#### [WORK TASK]
Restate every record word for word, without the pictures.

#### [SUPPLIED DATA]
* * *

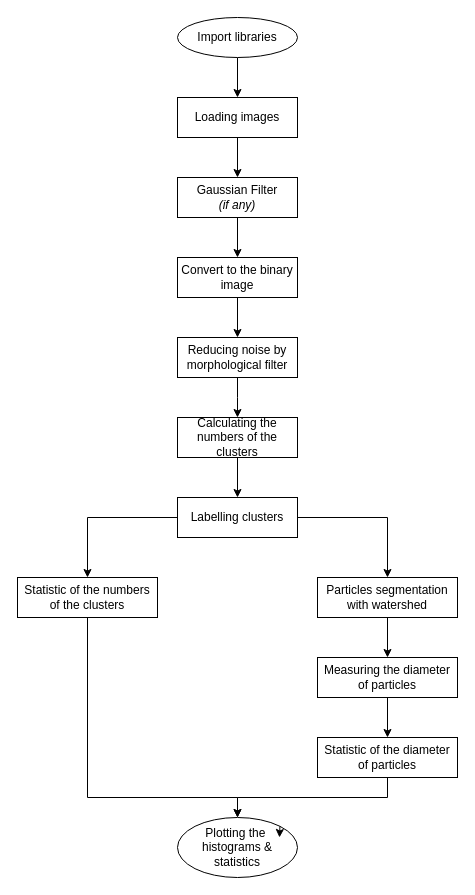
Earlier version of the draw.io diagram OIP final project Group 5.drawio (baotriet/OIP_FinalProject). Source tidied: cells renumbered, new cells numbered last; positions are measured from the earlier drawing's top-left corner, leaving out a move shared by most shapes. Both pictures are drawn from the tidied source at 100%, with x=0, y=0 at pixel (17, 17).
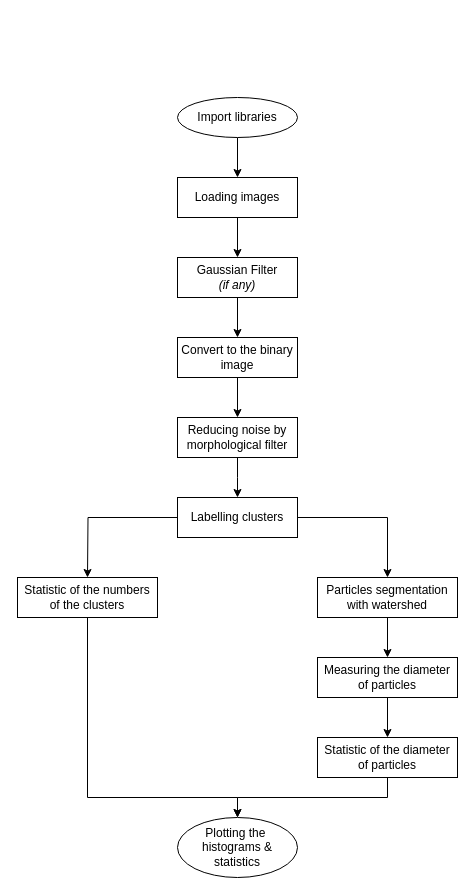
After the change.

Unchanged cells that the change refers to:
```xml
<mxCell id="15" value="&lt;div&gt;Statistic of the numbers of the clusters&lt;/div&gt;" style="rounded=0;whiteSpace=wrap;html=1;" parent="1" vertex="1">
  <mxGeometry y="560" width="140" height="40" as="geometry" />
</mxCell>
<mxCell id="18" value="Plotting the&amp;nbsp;&lt;br&gt;histograms &amp;amp; statistics" style="ellipse;whiteSpace=wrap;html=1;" parent="1" vertex="1">
  <mxGeometry x="160" y="800" width="120" height="60" as="geometry" />
</mxCell>
<mxCell id="21" value="Labelling clusters" style="rounded=0;whiteSpace=wrap;html=1;" parent="1" vertex="1">
  <mxGeometry x="160" y="480" width="120" height="40" as="geometry" />
</mxCell>
```

Change to the diagram source:
```diff
@@
     <mxCell id="3" value="Import libraries" style="ellipse;whiteSpace=wrap;html=1;" parent="1" vertex="1">
-      <mxGeometry x="160" width="120" height="40" as="geometry" />
+      <mxGeometry x="160" y="80" width="120" height="40" as="geometry" />
     </mxCell>
@@
     <mxCell id="5" value="Loading images" style="rounded=0;whiteSpace=wrap;html=1;" parent="1" vertex="1">
-      <mxGeometry x="160" y="80" width="120" height="40" as="geometry" />
+      <mxGeometry x="160" y="160" width="120" height="40" as="geometry" />
     </mxCell>
@@
     <mxCell id="7" value="Gaussian Filter &lt;br&gt;&lt;i&gt;(if any)&lt;/i&gt;" style="rounded=0;whiteSpace=wrap;html=1;" parent="1" vertex="1">
-      <mxGeometry x="160" y="160" width="120" height="40" as="geometry" />
+      <mxGeometry x="160" y="240" width="120" height="40" as="geometry" />
     </mxCell>
     <mxCell id="8" style="edgeStyle=orthogonalEdgeStyle;rounded=0;jettySize=auto;html=1;" parent="1" edge="1" source="9">
       <mxGeometry relative="1" as="geometry">
-        <mxPoint x="220" y="400" as="targetPoint" />
+        <mxPoint x="220" y="480" as="targetPoint" />
       </mxGeometry>
     </mxCell>
     <mxCell id="9" value="Reducing noise by morphological filter" style="rounded=0;whiteSpace=wrap;html=1;" parent="1" vertex="1">
-      <mxGeometry x="160" y="320" width="120" height="40" as="geometry" />
+      <mxGeometry x="160" y="400" width="120" height="40" as="geometry" />
     </mxCell>
@@
     <mxCell id="11" value="Convert to the binary image" style="rounded=0;whiteSpace=wrap;html=1;" parent="1" vertex="1">
-      <mxGeometry x="160" y="240" width="120" height="40" as="geometry" />
+      <mxGeometry x="160" y="320" width="120" height="40" as="geometry" />
     </mxCell>
-    <mxCell id="12" style="edgeStyle=orthogonalEdgeStyle;rounded=0;jettySize=auto;html=1;" parent="1" edge="1" source="13" target="21">
-      <mxGeometry relative="1" as="geometry" />
-    </mxCell>
-    <mxCell id="13" value="Calculating the numbers of the clusters" style="rounded=0;whiteSpace=wrap;html=1;" parent="1" vertex="1">
-      <mxGeometry x="160" y="400" width="120" height="40" as="geometry" />
-    </mxCell>
-    <mxCell id="14" style="edgeStyle=orthogonalEdgeStyle;rounded=0;jettySize=auto;html=1;exitX=0.5;exitY=1;exitDx=0;exitDy=0;" parent="1" edge="1" source="15" target="18">
+    <mxCell id="14" style="edgeStyle=orthogonalEdgeStyle;rounded=0;jettySize=auto;html=1;exitX=0.5;exitY=1;exitDx=0;exitDy=0;" parent="1" edge="1" target="18">
       <mxGeometry relative="1" as="geometry">
+        <mxPoint x="70" y="600" as="sourcePoint" />
         <Array as="points">
           <mxPoint x="70" y="780" />
           <mxPoint x="220" y="780" />
         </Array>
       </mxGeometry>
     </mxCell>
@@
-    <mxCell id="19" style="edgeStyle=orthogonalEdgeStyle;rounded=0;jettySize=auto;html=1;exitX=0;exitY=0.5;exitDx=0;exitDy=0;" parent="1" edge="1" source="21" target="15">
-      <mxGeometry relative="1" as="geometry" />
+    <mxCell id="19" style="edgeStyle=orthogonalEdgeStyle;rounded=0;jettySize=auto;html=1;exitX=0;exitY=0.5;exitDx=0;exitDy=0;" parent="1" edge="1" source="21">
+      <mxGeometry relative="1" as="geometry">
+        <mxPoint x="70" y="560" as="targetPoint" />
+      </mxGeometry>
     </mxCell>
@@
-    <mxCell id="26" style="edgeStyle=orthogonalEdgeStyle;rounded=0;orthogonalLoop=1;jettySize=auto;html=1;exitX=1;exitY=0;exitDx=0;exitDy=0;entryX=0.85;entryY=0.333;entryDx=0;entryDy=0;entryPerimeter=0;" parent="1" edge="1" source="18" target="18">
-      <mxGeometry relative="1" as="geometry" />
-    </mxCell>
```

* * *

#### [OUTPUT]
Earlier version of the draw.io diagram OIP final project Group 5.drawio (baotriet/OIP_FinalProject). Source tidied: cells renumbered, new cells numbered last; positions are measured from the earlier drawing's top-left corner, leaving out a move shared by most shapes. Both pictures are drawn from the tidied source at 100%, with x=0, y=0 at pixel (17, 17).
After the change.

Unchanged cells that the change refers to:
```xml
<mxCell id="15" value="&lt;div&gt;Statistic of the numbers of the clusters&lt;/div&gt;" style="rounded=0;whiteSpace=wrap;html=1;" parent="1" vertex="1">
  <mxGeometry y="560" width="140" height="40" as="geometry" />
</mxCell>
<mxCell id="18" value="Plotting the&amp;nbsp;&lt;br&gt;histograms &amp;amp; statistics" style="ellipse;whiteSpace=wrap;html=1;" parent="1" vertex="1">
  <mxGeometry x="160" y="800" width="120" height="60" as="geometry" />
</mxCell>
<mxCell id="21" value="Labelling clusters" style="rounded=0;whiteSpace=wrap;html=1;" parent="1" vertex="1">
  <mxGeometry x="160" y="480" width="120" height="40" as="geometry" />
</mxCell>
```

Change to the diagram source:
```diff
@@
     <mxCell id="3" value="Import libraries" style="ellipse;whiteSpace=wrap;html=1;" parent="1" vertex="1">
-      <mxGeometry x="160" width="120" height="40" as="geometry" />
+      <mxGeometry x="160" y="80" width="120" height="40" as="geometry" />
     </mxCell>
@@
     <mxCell id="5" value="Loading images" style="rounded=0;whiteSpace=wrap;html=1;" parent="1" vertex="1">
-      <mxGeometry x="160" y="80" width="120" height="40" as="geometry" />
+      <mxGeometry x="160" y="160" width="120" height="40" as="geometry" />
     </mxCell>
@@
     <mxCell id="7" value="Gaussian Filter &lt;br&gt;&lt;i&gt;(if any)&lt;/i&gt;" style="rounded=0;whiteSpace=wrap;html=1;" parent="1" vertex="1">
-      <mxGeometry x="160" y="160" width="120" height="40" as="geometry" />
+      <mxGeometry x="160" y="240" width="120" height="40" as="geometry" />
     </mxCell>
     <mxCell id="8" style="edgeStyle=orthogonalEdgeStyle;rounded=0;jettySize=auto;html=1;" parent="1" edge="1" source="9">
       <mxGeometry relative="1" as="geometry">
-        <mxPoint x="220" y="400" as="targetPoint" />
+        <mxPoint x="220" y="480" as="targetPoint" />
       </mxGeometry>
     </mxCell>
     <mxCell id="9" value="Reducing noise by morphological filter" style="rounded=0;whiteSpace=wrap;html=1;" parent="1" vertex="1">
-      <mxGeometry x="160" y="320" width="120" height="40" as="geometry" />
+      <mxGeometry x="160" y="400" width="120" height="40" as="geometry" />
     </mxCell>
@@
     <mxCell id="11" value="Convert to the binary image" style="rounded=0;whiteSpace=wrap;html=1;" parent="1" vertex="1">
-      <mxGeometry x="160" y="240" width="120" height="40" as="geometry" />
+      <mxGeometry x="160" y="320" width="120" height="40" as="geometry" />
     </mxCell>
-    <mxCell id="12" style="edgeStyle=orthogonalEdgeStyle;rounded=0;jettySize=auto;html=1;" parent="1" edge="1" source="13" target="21">
-      <mxGeometry relative="1" as="geometry" />
-    </mxCell>
-    <mxCell id="13" value="Calculating the numbers of the clusters" style="rounded=0;whiteSpace=wrap;html=1;" parent="1" vertex="1">
-      <mxGeometry x="160" y="400" width="120" height="40" as="geometry" />
-    </mxCell>
-    <mxCell id="14" style="edgeStyle=orthogonalEdgeStyle;rounded=0;jettySize=auto;html=1;exitX=0.5;exitY=1;exitDx=0;exitDy=0;" parent="1" edge="1" source="15" target="18">
+    <mxCell id="14" style="edgeStyle=orthogonalEdgeStyle;rounded=0;jettySize=auto;html=1;exitX=0.5;exitY=1;exitDx=0;exitDy=0;" parent="1" edge="1" target="18">
       <mxGeometry relative="1" as="geometry">
+        <mxPoint x="70" y="600" as="sourcePoint" />
         <Array as="points">
           <mxPoint x="70" y="780" />
           <mxPoint x="220" y="780" />
         </Array>
       </mxGeometry>
     </mxCell>
@@
-    <mxCell id="19" style="edgeStyle=orthogonalEdgeStyle;rounded=0;jettySize=auto;html=1;exitX=0;exitY=0.5;exitDx=0;exitDy=0;" parent="1" edge="1" source="21" target="15">
-      <mxGeometry relative="1" as="geometry" />
+    <mxCell id="19" style="edgeStyle=orthogonalEdgeStyle;rounded=0;jettySize=auto;html=1;exitX=0;exitY=0.5;exitDx=0;exitDy=0;" parent="1" edge="1" source="21">
+      <mxGeometry relative="1" as="geometry">
+        <mxPoint x="70" y="560" as="targetPoint" />
+      </mxGeometry>
     </mxCell>
@@
-    <mxCell id="26" style="edgeStyle=orthogonalEdgeStyle;rounded=0;orthogonalLoop=1;jettySize=auto;html=1;exitX=1;exitY=0;exitDx=0;exitDy=0;entryX=0.85;entryY=0.333;entryDx=0;entryDy=0;entryPerimeter=0;" parent="1" edge="1" source="18" target="18">
-      <mxGeometry relative="1" as="geometry" />
-    </mxCell>
```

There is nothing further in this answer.